Greece’s largest opposition party on Tuesday protested the announcement by German Chancellor Olaf Scholz that Athens would be sending Soviet-era armored vehicles to Ukraine.
The “ring swap,” in which Germany would send newer vehicles to Greece in exchange, enables Berlin to keep its distance from the conflict in Ukraine.
“We consider it inconceivable that the Greek people would have heard this news from the German chancellor at a time when the Greek prime minister did not speak about it at his press conference,” the Syriza-Progressive Alliance said in a statement.
Addressing reporters on Tuesday, after a European Council meeting in Brussels, Scholz revealed the “Ringtausch” deal with Athens, and said he was speaking with Polish Prime Minister Mateusz Morawiecki to make a similar arrangement with Warsaw.
Greece is reportedly hoping to get second-hand Marder 1A3 infantry fighting vehicles (IVF) in exchange for sending Ukraine some of its aging BMP-1-Ost IFVs. Germany’s Rheinmetall said last month it had around 200 refurbished Marders ready to go.

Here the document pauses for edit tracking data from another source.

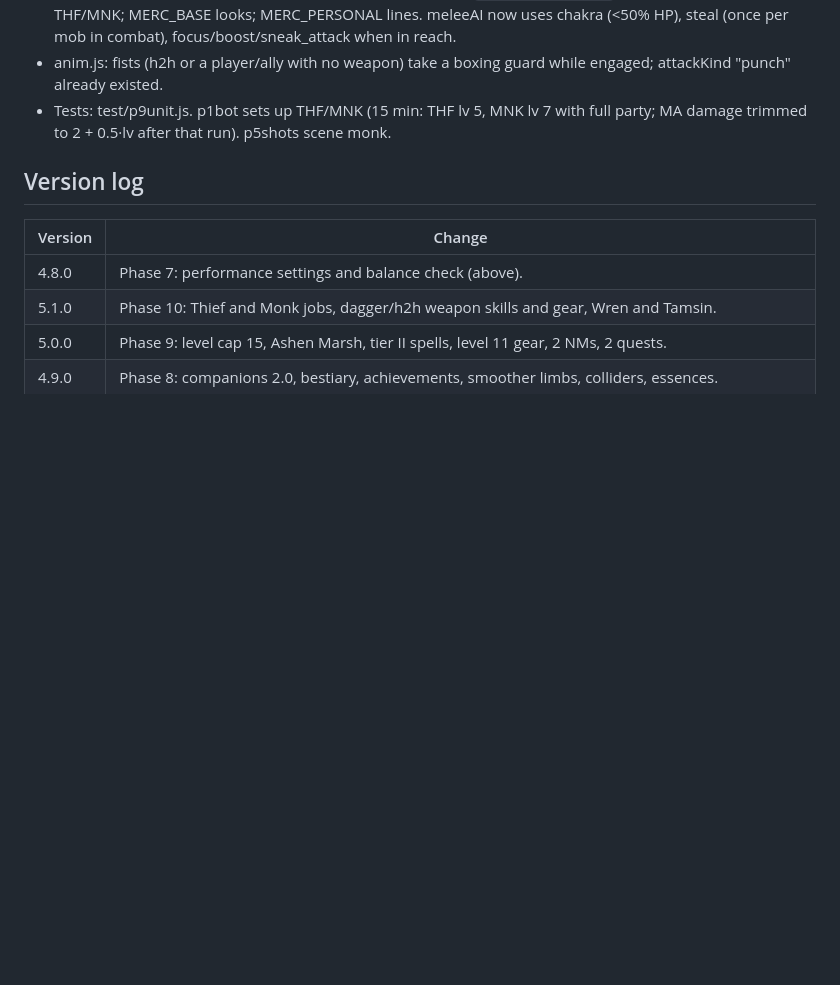
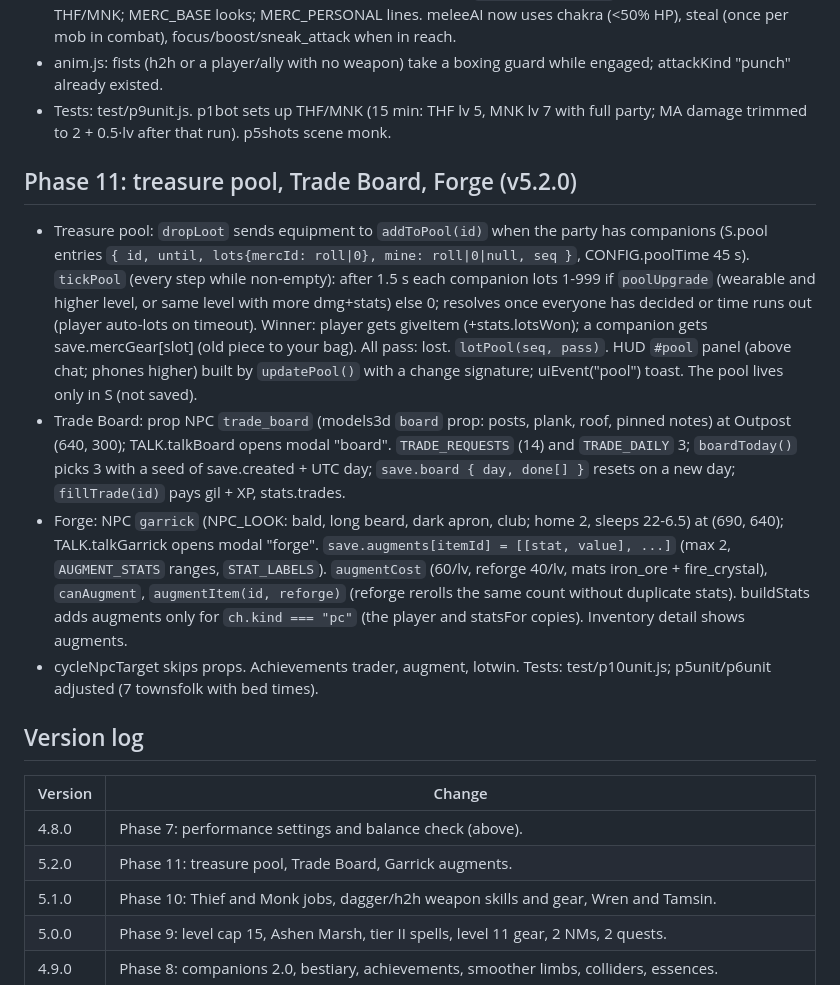
Before and after one commit to ianmcgo/Untitled-Solo-MMO, a Markdown page: design.md, the part around the change. Drawn GitHub-style; blank space fills up the shorter version.

Commit message:
design: 5.2.0 notes
Co-Authored-By: Claude Opus 5.5 <noreply@anthropic.com>
Claude-Session: https://claude.ai/code/session_01RrQVH1yZkgBLY2NRFmvy8A

```diff
--- a/design.md
+++ b/design.md
@@ -581,11 +581,18 @@ Total audio is about 2.3 MB of MP3 (3.1 MB as embedded text). The whole game fil
 - anim.js: fists (h2h or a player/ally with no weapon) take a boxing guard while engaged; attackKind "punch" already existed.
 - Tests: test/p9unit.js. p1bot sets up THF/MNK (15 min: THF lv 5, MNK lv 7 with full party; MA damage trimmed to 2 + 0.5·lv after that run). p5shots scene monk.
 
+## Phase 11: treasure pool, Trade Board, Forge (v5.2.0)
+- Treasure pool: `dropLoot` sends equipment to `addToPool(id)` when the party has companions (S.pool entries `{ id, until, lots{mercId: roll|0}, mine: roll|0|null, seq }`, CONFIG.poolTime 45 s). `tickPool` (every step while non-empty): after 1.5 s each companion lots 1-999 if `poolUpgrade` (wearable and higher level, or same level with more dmg+stats) else 0; resolves once everyone has decided or time runs out (player auto-lots on timeout). Winner: player gets giveItem (+stats.lotsWon); a companion gets save.mercGear[slot] (old piece to your bag). All pass: lost. `lotPool(seq, pass)`. HUD `#pool` panel (above chat; phones higher) built by `updatePool()` with a change signature; uiEvent("pool") toast. The pool lives only in S (not saved).
+- Trade Board: prop NPC `trade_board` (models3d `board` prop: posts, plank, roof, pinned notes) at Outpost (640, 300); TALK.talkBoard opens modal "board". `TRADE_REQUESTS` (14) and `TRADE_DAILY` 3; `boardToday()` picks 3 with a seed of save.created + UTC day; `save.board { day, done[] }` resets on a new day; `fillTrade(id)` pays gil + XP, stats.trades.
+- Forge: NPC `garrick` (NPC_LOOK: bald, long beard, dark apron, club; home 2, sleeps 22-6.5) at (690, 640); TALK.talkGarrick opens modal "forge". `save.augments[itemId] = [[stat, value], ...]` (max 2, `AUGMENT_STATS` ranges, `STAT_LABELS`). `augmentCost` (60/lv, reforge 40/lv, mats iron_ore + fire_crystal), `canAugment`, `augmentItem(id, reforge)` (reforge rerolls the same count without duplicate stats). buildStats adds augments only for `ch.kind === "pc"` (the player and statsFor copies). Inventory detail shows augments.
+- cycleNpcTarget skips props. Achievements trader, augment, lotwin. Tests: test/p10unit.js; p5unit/p6unit adjusted (7 townsfolk with bed times).
+
 ## Version log
 
 | Version | Change |
 |---|---|
 | 4.8.0 | Phase 7: performance settings and balance check (above). |
+| 5.2.0 | Phase 11: treasure pool, Trade Board, Garrick augments. |
 | 5.1.0 | Phase 10: Thief and Monk jobs, dagger/h2h weapon skills and gear, Wren and Tamsin. |
 | 5.0.0 | Phase 9: level cap 15, Ashen Marsh, tier II spells, level 11 gear, 2 NMs, 2 quests. |
 | 4.9.0 | Phase 8: companions 2.0, bestiary, achievements, smoother limbs, colliders, essences. |
```
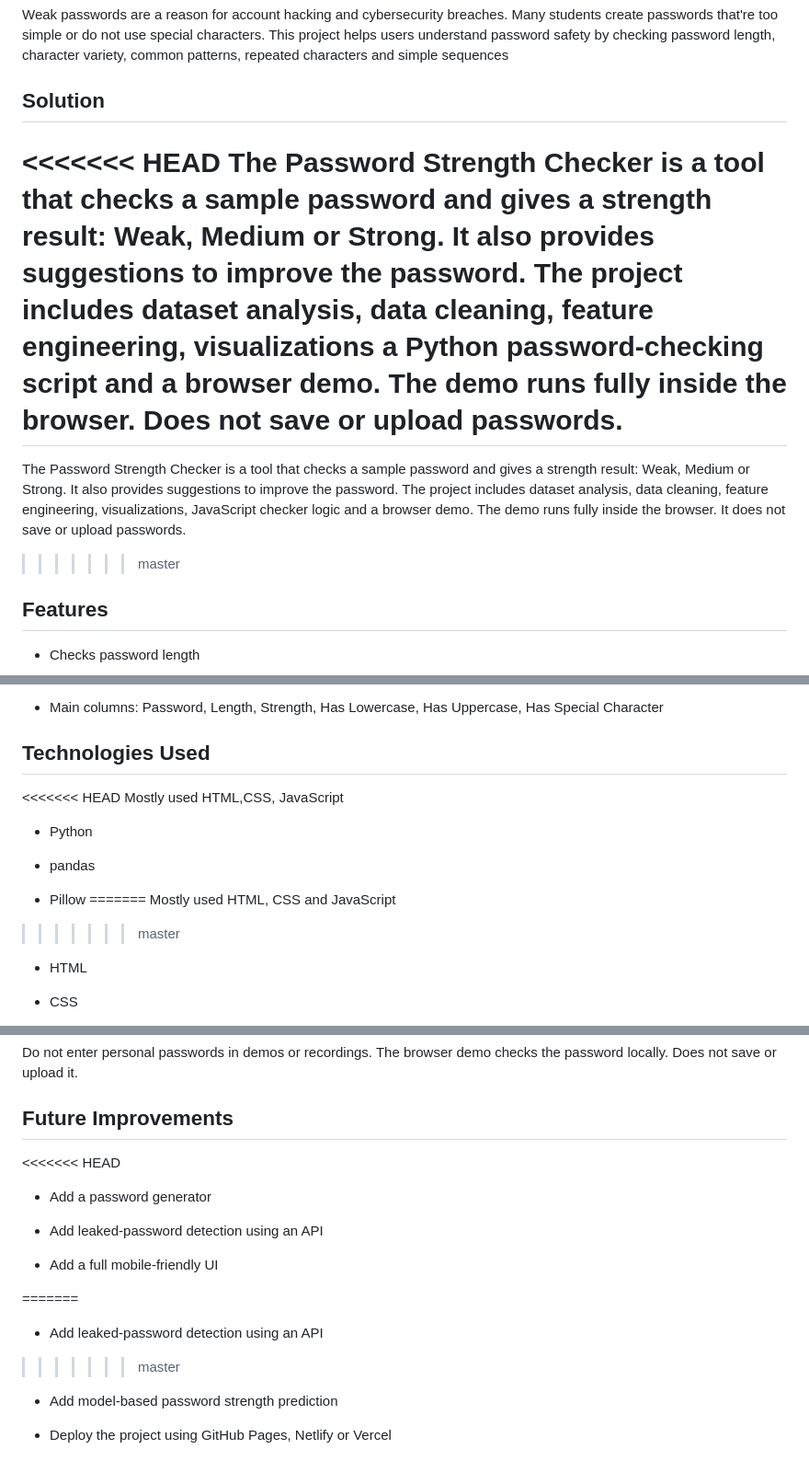
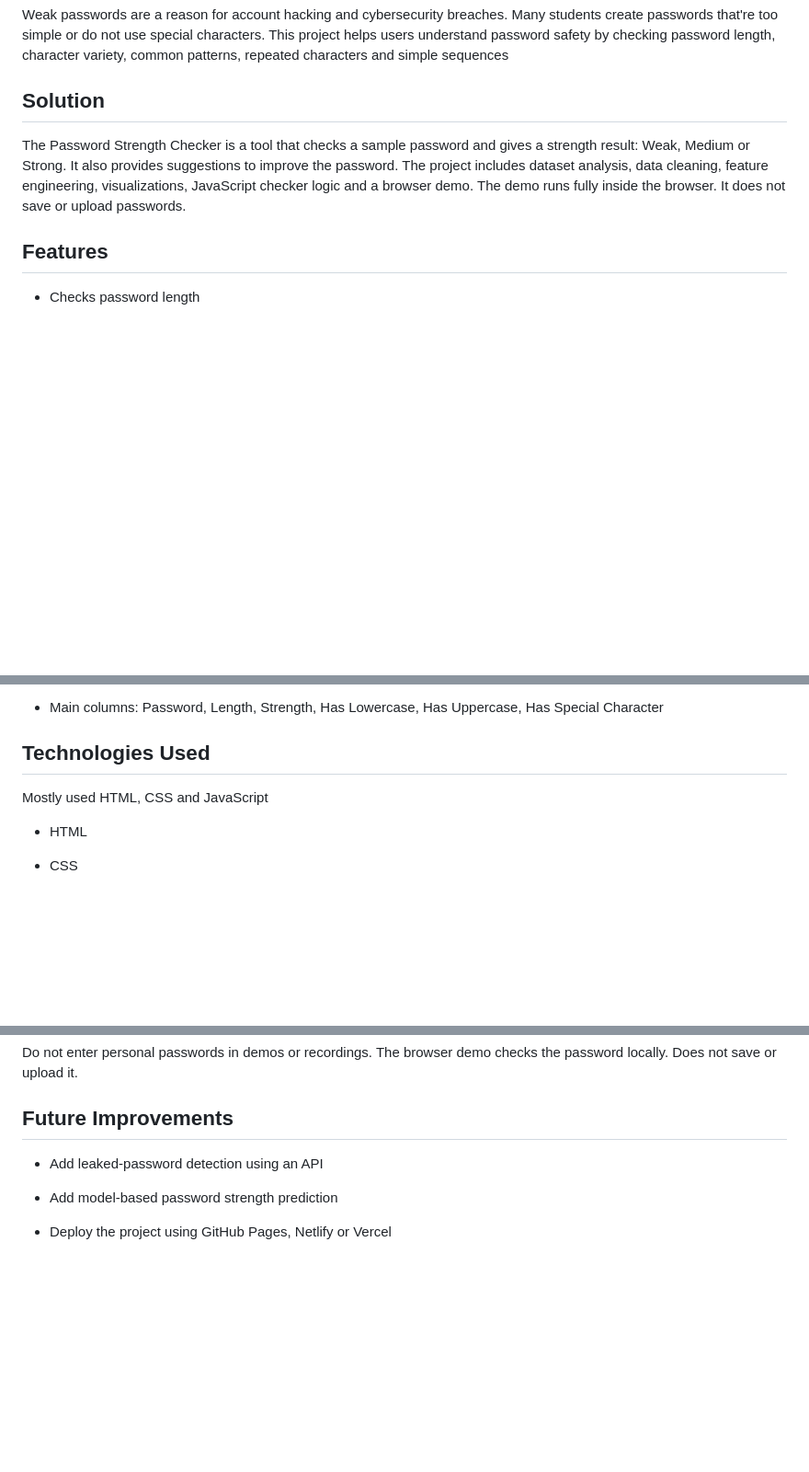
Before and after one commit to rahulbattu15-boop/password-strength-checker, a Markdown page: README.md, 3 parts joined by grey strips. Shown at 92% size. Drawn GitHub-style; blank space fills up the shorter version.

```diff
--- a/README.md
+++ b/README.md
@@ -16,11 +16,7 @@ Weak passwords are a reason for account hacking and cybersecurity breaches. Many
 
 ## Solution
 
-<<<<<<< HEAD
-The Password Strength Checker is a tool that checks a sample password and gives a strength result: Weak, Medium or Strong. It also provides suggestions to improve the password. The project includes dataset analysis, data cleaning, feature engineering, visualizations a Python password-checking script and a browser demo. The demo runs fully inside the browser. Does not save or upload passwords.
-=======
 The Password Strength Checker is a tool that checks a sample password and gives a strength result: Weak, Medium or Strong. It also provides suggestions to improve the password. The project includes dataset analysis, data cleaning, feature engineering, visualizations, JavaScript checker logic and a browser demo. The demo runs fully inside the browser. It does not save or upload passwords.
->>>>>>> master
 ## Features
 
 * Checks password length
@@ -104,16 +94,7 @@ The dataset is stored in the data folder.
 * Main columns: Password, Length, Strength, Has Lowercase, Has Uppercase, Has Special Character
 
 ## Technologies Used
-<<<<<<< HEAD
-Mostly used HTML,CSS, JavaScript
-* Python
-
-* pandas
-
-* Pillow
-=======
 Mostly used HTML, CSS and JavaScript
->>>>>>> master
 
 * HTML
 
@@ -246,17 +185,8 @@ Do not enter personal passwords in demos or recordings. The browser demo checks
 
 ## Future Improvements
 
-<<<<<<< HEAD
-* Add a password generator
-
 * Add leaked-password detection using an API
 
-* Add a full mobile-friendly UI
-
-=======
-* Add leaked-password detection using an API
-
->>>>>>> master
 * Add model-based password strength prediction
 
 * Deploy the project using GitHub Pages, Netlify or Vercel
```
Also changed, not shown: other parts of README.md (+0 -48 lines), docs/project_report.md (+0 -10 lines), docs/screenshots/app_strong_password.png, docs/screenshots/app_weak_password.png, 3 other files.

Athens acquired 500 or so BMP-1-Ost vehicles from Berlin back in 1994, which were refurbished from the old East German arsenal. This particular design is the very first generation of infantry fighting vehicles, and the Greeks have reportedly had trouble keeping them operational due to a lack of spare parts and ammunition. About 100 were sent to the US-backed Iraqi armed forces after the 2003 invasion, several were converted to ZU-23-2 anti-aircraft platforms, while others were retired and even used for target practice.